(Data records)
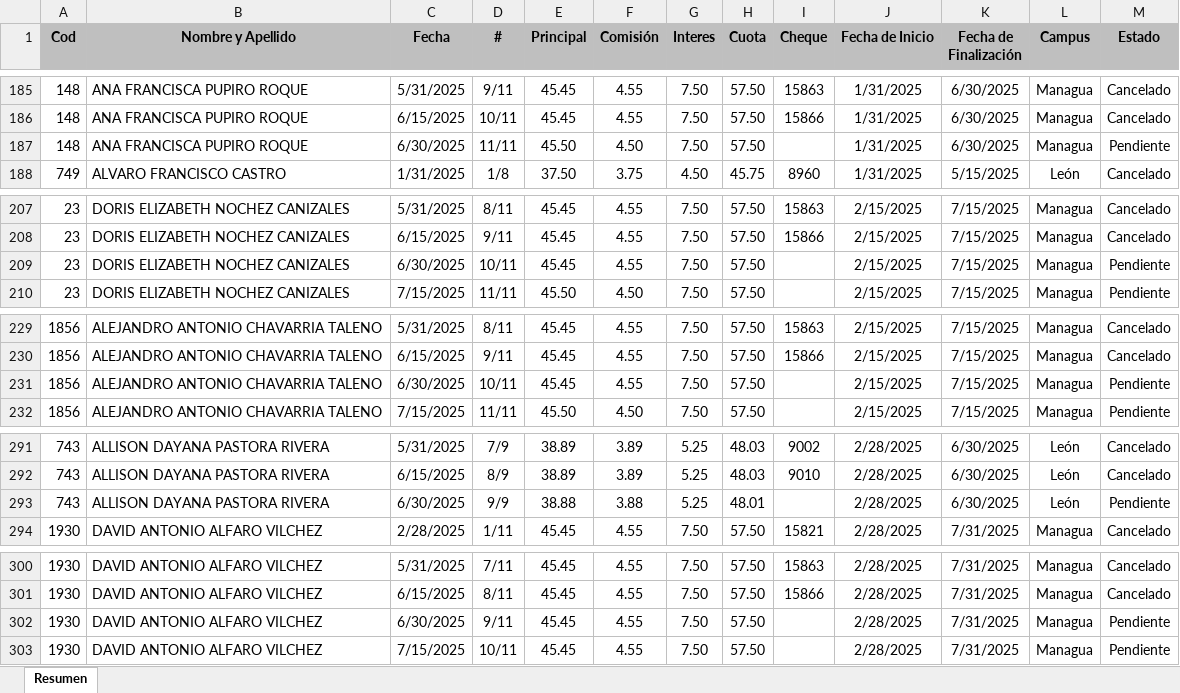
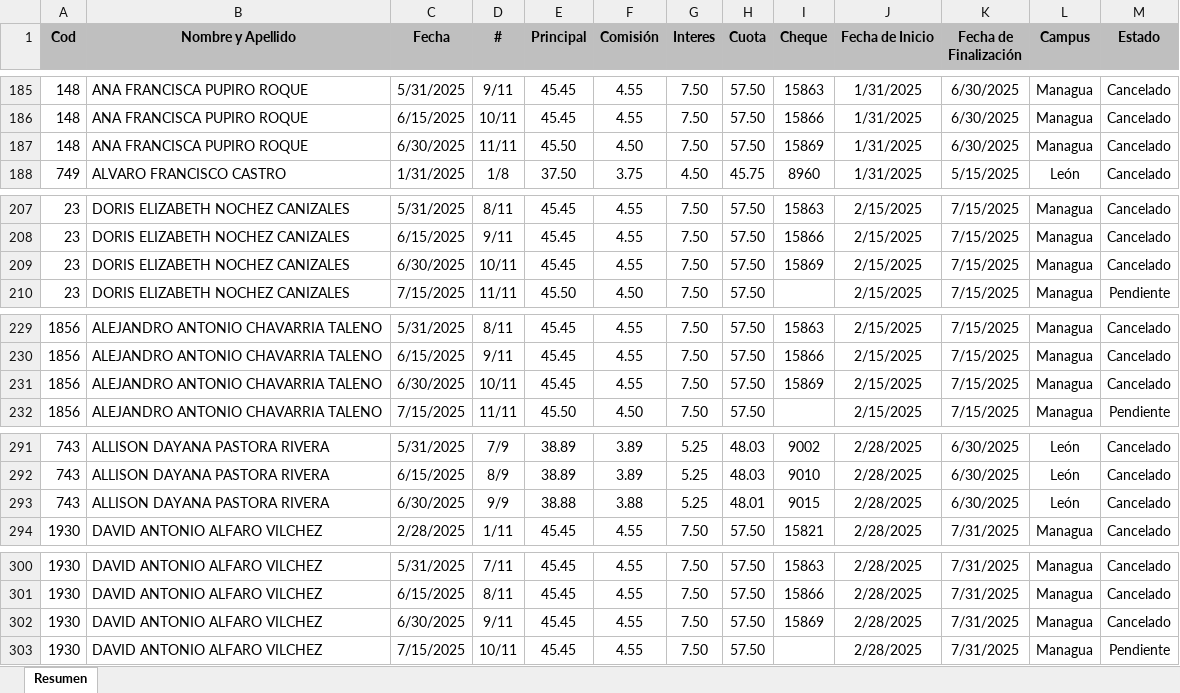
Before and after one commit to Villalobos87/dashboard_prestamos, an Excel workbook: prestamos.xlsx, sheet Resumen, drawn as a sheet; only a part is shown, gaps mark what is left out; values as stored, in another font and other column widths than the file's, no borders; table styles not drawn; the diff covers the shown part only; the diff names each change by its address in the sheet, - before the commit and + after, or states it on an @@ line.

```diff
--- a/prestamos.xlsx (sheet Resumen)
+++ b/prestamos.xlsx (sheet Resumen)
-I187 (Cheque): (empty)
+I187 (Cheque): 15869
-M187 (Estado): Pendiente
+M187 (Estado): Cancelado
-I209 (Cheque): (empty)
+I209 (Cheque): 15869
-M209 (Estado): Pendiente
+M209 (Estado): Cancelado
-I231 (Cheque): (empty)
+I231 (Cheque): 15869
-M231 (Estado): Pendiente
+M231 (Estado): Cancelado
-I293 (Cheque): (empty)
+I293 (Cheque): 9015
-M293 (Estado): Pendiente
+M293 (Estado): Cancelado
-I302 (Cheque): (empty)
+I302 (Cheque): 15869
-M302 (Estado): Pendiente
+M302 (Estado): Cancelado
```
Also changed, not shown: 6 added rows and 63 edited cells elsewhere in this sheet.
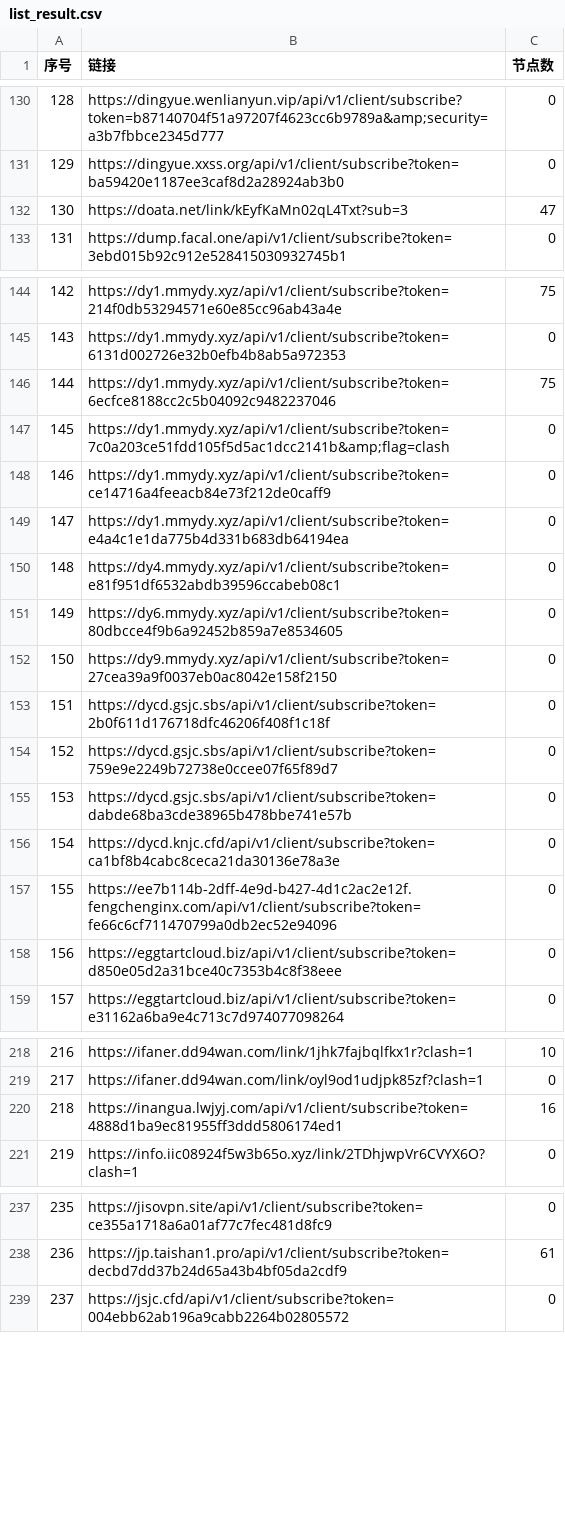
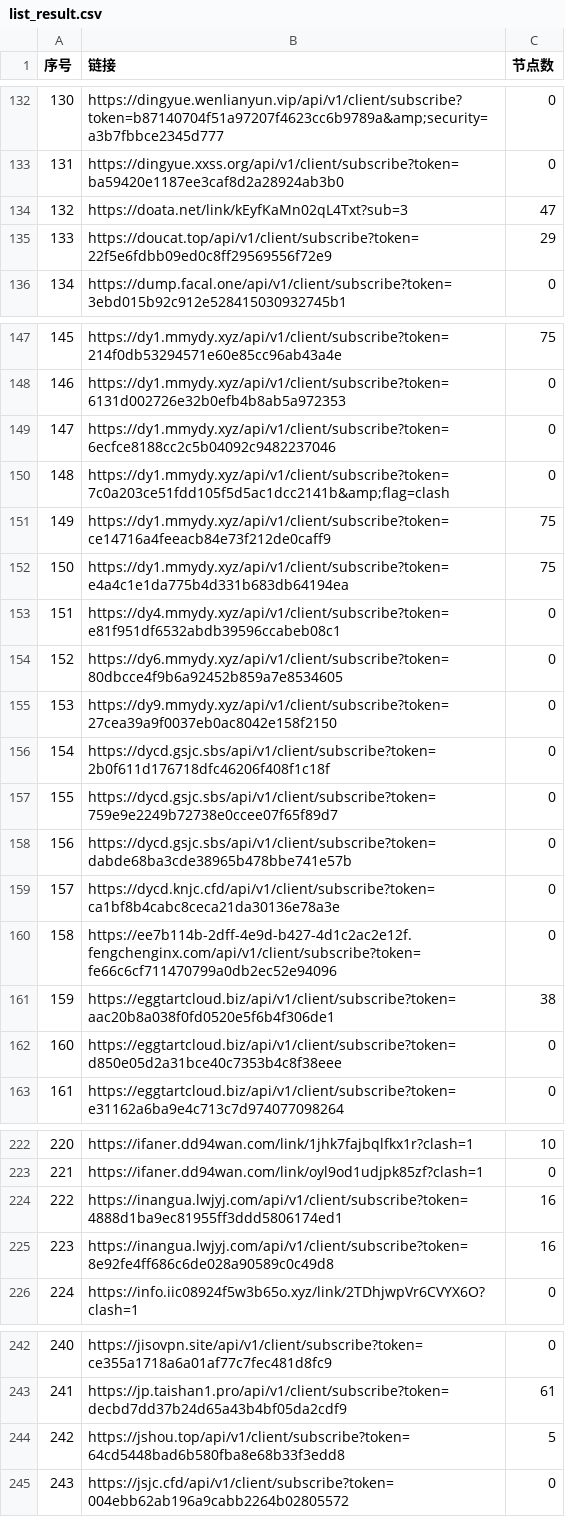
Before and after one commit to GameAutoScript/NiceVPN, a CSV file: utils/merge/list_result.csv, drawn as a sheet; only a part is shown, gaps mark what is left out; addresses are those after the commit; the diff covers the shown part only; the diff names each change by its address in the sheet, - before the commit and + after, or states it on an @@ line.

```diff
--- a/utils/merge/list_result.csv
+++ b/utils/merge/list_result.csv
@@ column A (序号) renumbered between rows 106 and 780 @@
+row 135: 133 | https://doucat.top/api/v1/client/subscribe?token=22f5e6fdbb09ed0c8ff29569556f72e9 | 29
-C149 (节点数): 75
+C149 (节点数): 0
-C151:C152 (节点数): 0
+C151:C152 (节点数): 75
+row 161: 159 | https://eggtartcloud.biz/api/v1/client/subscribe?token=aac20b8a038f0fd0520e5f6b4f306de1 | 38
+row 225: 223 | https://inangua.lwjyj.com/api/v1/client/subscribe?token=8e92fe4ff686c6de028a90589c0c49d8 | 16
+row 244: 242 | https://jshou.top/api/v1/client/subscribe?token=64cd5448bad6b580fba8e68b33f3edd8 | 5
```
Also changed, not shown: 4 added rows and 31 edited cells elsewhere in this file, 13 other files.
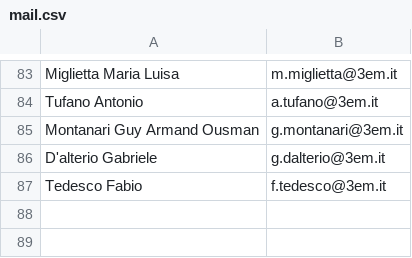
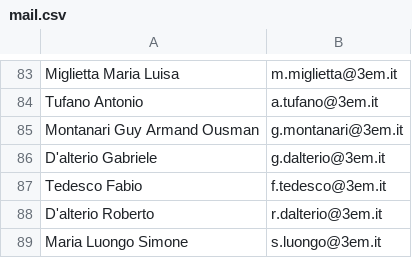
Before and after one commit to IsD4n73/BP-Sender-2.0, a CSV file: assets/resource/mail.csv, drawn as a sheet; only a part is shown, gaps mark what is left out; the diff names each change by its address in the sheet, - before the commit and + after, or states it on an @@ line.

Commit message:
Update mail.csv

```diff
--- a/assets/resource/mail.csv
+++ b/assets/resource/mail.csv
+row 88: D'alterio Roberto | r.dalterio@3em.it
+row 89: Maria Luongo Simone | s.luongo@3em.it
```
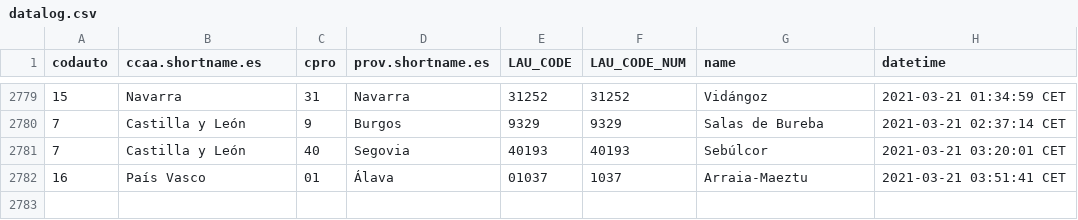
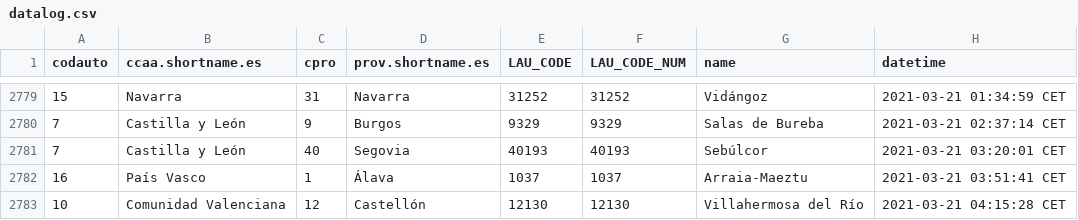
Before and after one commit to dieghernan/spain-munic-bot, a CSV file: assets/datalog.csv, drawn as a sheet; only a part is shown, gaps mark what is left out.

```diff
--- a/assets/datalog.csv
+++ b/assets/datalog.csv
@@ -2781,2 +2781,3 @@
 "7","Castilla y León","40","Segovia","40193",40193,"Sebúlcor","2021-03-21 03:20:01 CET"
-"16","País Vasco","01","Álava","01037",1037,"Arraia-Maeztu","2021-03-21 03:51:41 CET"
+"16","País Vasco","1","Álava","1037",1037,"Arraia-Maeztu","2021-03-21 03:51:41 CET"
+"10","Comunidad Valenciana","12","Castellón","12130",12130,"Villahermosa del Río","2021-03-21 04:15:28 CET"
```
Also changed, not shown: 7 other files.
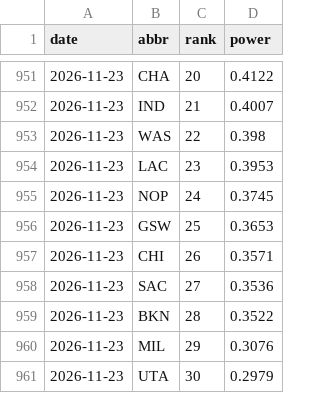
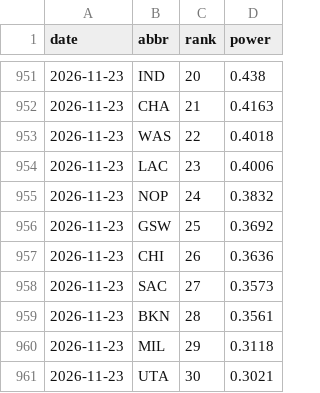
Before and after one commit to eseto9/NBA-Model, a CSV file: log/rankings.csv, drawn as a sheet; only a part is shown, gaps mark what is left out; the diff covers the shown part only.

```diff
--- a/log/rankings.csv
+++ b/log/rankings.csv
@@ -951,11 +951,11 @@ date,abbr,rank,power
-2026-11-23,CHA,20,0.4122
-2026-11-23,IND,21,0.4007
-2026-11-23,WAS,22,0.398
-2026-11-23,LAC,23,0.3953
-2026-11-23,NOP,24,0.3745
-2026-11-23,GSW,25,0.3653
-2026-11-23,CHI,26,0.3571
-2026-11-23,SAC,27,0.3536
-2026-11-23,BKN,28,0.3522
-2026-11-23,MIL,29,0.3076
-2026-11-23,UTA,30,0.2979
+2026-11-23,IND,20,0.438
+2026-11-23,CHA,21,0.4163
+2026-11-23,WAS,22,0.4018
+2026-11-23,LAC,23,0.4006
+2026-11-23,NOP,24,0.3832
+2026-11-23,GSW,25,0.3692
+2026-11-23,CHI,26,0.3636
+2026-11-23,SAC,27,0.3573
+2026-11-23,BKN,28,0.3561
+2026-11-23,MIL,29,0.3118
+2026-11-23,UTA,30,0.3021
```
Also changed, not shown: 32 edited cells elsewhere in this file, log/odds.csv, log/predictions.csv, 16 other files.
(End Data records)
## Task prompt
Look through the entries above; copy each line where the string "Estado" appears.

## Result of this exercise
-M187 (Estado): Pendiente
+M187 (Estado): Cancelado
-M209 (Estado): Pendiente
+M209 (Estado): Cancelado
-M231 (Estado): Pendiente
+M231 (Estado): Cancelado
-M293 (Estado): Pendiente
+M293 (Estado): Cancelado
-M302 (Estado): Pendiente
+M302 (Estado): Cancelado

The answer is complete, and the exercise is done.